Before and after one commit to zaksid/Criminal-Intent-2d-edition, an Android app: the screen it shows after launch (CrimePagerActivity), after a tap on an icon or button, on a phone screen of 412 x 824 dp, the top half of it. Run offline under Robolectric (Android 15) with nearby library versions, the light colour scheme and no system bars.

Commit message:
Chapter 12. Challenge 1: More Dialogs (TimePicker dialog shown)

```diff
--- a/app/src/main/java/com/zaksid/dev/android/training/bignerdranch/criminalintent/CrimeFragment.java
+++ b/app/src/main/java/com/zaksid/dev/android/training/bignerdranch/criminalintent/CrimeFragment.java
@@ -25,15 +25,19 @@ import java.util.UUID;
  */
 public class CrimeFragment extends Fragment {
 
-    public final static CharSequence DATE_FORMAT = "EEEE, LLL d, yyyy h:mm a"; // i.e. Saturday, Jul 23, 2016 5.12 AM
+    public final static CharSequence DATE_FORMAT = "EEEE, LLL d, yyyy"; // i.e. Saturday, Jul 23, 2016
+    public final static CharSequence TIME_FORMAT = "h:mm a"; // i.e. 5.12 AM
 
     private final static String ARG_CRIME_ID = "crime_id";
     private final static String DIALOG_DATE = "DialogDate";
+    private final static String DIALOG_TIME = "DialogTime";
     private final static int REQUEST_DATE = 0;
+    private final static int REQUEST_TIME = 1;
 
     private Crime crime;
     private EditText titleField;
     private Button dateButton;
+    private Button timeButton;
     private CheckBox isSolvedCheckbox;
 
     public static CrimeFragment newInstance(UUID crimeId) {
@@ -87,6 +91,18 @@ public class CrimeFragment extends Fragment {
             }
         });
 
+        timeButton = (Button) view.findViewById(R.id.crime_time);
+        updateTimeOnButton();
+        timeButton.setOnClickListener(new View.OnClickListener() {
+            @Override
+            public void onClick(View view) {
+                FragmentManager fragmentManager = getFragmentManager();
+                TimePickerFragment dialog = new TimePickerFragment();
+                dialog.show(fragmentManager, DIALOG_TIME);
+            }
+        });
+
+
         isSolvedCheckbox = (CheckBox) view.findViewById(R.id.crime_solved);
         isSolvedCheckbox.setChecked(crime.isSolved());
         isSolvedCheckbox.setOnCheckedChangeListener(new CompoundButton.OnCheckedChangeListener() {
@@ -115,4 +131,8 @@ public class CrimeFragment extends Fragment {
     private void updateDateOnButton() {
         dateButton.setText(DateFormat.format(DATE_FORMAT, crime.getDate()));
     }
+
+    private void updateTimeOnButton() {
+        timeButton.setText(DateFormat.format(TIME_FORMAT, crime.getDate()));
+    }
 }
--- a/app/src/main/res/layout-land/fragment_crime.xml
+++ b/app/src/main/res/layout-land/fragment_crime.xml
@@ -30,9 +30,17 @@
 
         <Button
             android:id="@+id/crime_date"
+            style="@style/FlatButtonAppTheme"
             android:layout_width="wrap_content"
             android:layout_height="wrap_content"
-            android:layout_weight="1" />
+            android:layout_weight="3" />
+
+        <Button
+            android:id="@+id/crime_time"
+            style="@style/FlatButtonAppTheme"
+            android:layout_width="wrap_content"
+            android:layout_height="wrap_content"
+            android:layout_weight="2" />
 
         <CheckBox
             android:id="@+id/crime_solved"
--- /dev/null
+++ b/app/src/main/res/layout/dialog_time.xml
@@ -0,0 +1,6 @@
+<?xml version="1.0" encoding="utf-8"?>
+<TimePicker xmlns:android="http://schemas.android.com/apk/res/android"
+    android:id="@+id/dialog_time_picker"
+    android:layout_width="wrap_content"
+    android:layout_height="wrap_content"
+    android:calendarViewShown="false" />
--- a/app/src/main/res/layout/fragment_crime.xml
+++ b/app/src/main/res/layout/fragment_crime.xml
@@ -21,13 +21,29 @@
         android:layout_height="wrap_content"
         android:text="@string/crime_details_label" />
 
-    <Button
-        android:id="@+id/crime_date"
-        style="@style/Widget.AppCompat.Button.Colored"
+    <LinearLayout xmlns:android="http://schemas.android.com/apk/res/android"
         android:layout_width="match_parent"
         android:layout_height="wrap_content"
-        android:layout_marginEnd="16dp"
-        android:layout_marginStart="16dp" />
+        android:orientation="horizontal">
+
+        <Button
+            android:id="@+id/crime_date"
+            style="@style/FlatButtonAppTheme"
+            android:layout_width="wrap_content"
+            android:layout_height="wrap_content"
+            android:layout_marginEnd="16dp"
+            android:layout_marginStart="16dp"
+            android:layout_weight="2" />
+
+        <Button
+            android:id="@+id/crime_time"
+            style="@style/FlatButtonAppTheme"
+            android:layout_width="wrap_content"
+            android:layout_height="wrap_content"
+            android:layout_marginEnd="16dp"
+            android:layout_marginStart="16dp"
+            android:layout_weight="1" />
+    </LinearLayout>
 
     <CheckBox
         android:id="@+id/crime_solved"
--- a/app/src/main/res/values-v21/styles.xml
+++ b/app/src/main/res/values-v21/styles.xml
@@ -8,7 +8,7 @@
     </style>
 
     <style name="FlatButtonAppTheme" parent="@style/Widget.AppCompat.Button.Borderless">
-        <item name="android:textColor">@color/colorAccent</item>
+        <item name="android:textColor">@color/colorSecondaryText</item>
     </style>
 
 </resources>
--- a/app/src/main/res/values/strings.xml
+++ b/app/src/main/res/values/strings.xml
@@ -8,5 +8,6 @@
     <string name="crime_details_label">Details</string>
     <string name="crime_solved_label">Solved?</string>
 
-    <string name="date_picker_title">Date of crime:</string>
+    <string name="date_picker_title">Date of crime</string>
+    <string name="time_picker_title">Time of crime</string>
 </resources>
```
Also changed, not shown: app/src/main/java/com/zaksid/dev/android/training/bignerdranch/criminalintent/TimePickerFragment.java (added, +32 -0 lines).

_What is needed_. Of the records above, copy each line that includes "java".

_Result_.
--- a/app/src/main/java/com/zaksid/dev/android/training/bignerdranch/criminalintent/CrimeFragment.java
+++ b/app/src/main/java/com/zaksid/dev/android/training/bignerdranch/criminalintent/CrimeFragment.java
@@ -25,15 +25,19 @@ import java.util.UUID;
Also changed, not shown: app/src/main/java/com/zaksid/dev/android/training/bignerdranch/criminalintent/TimePickerFragment.java (added, +32 -0 lines).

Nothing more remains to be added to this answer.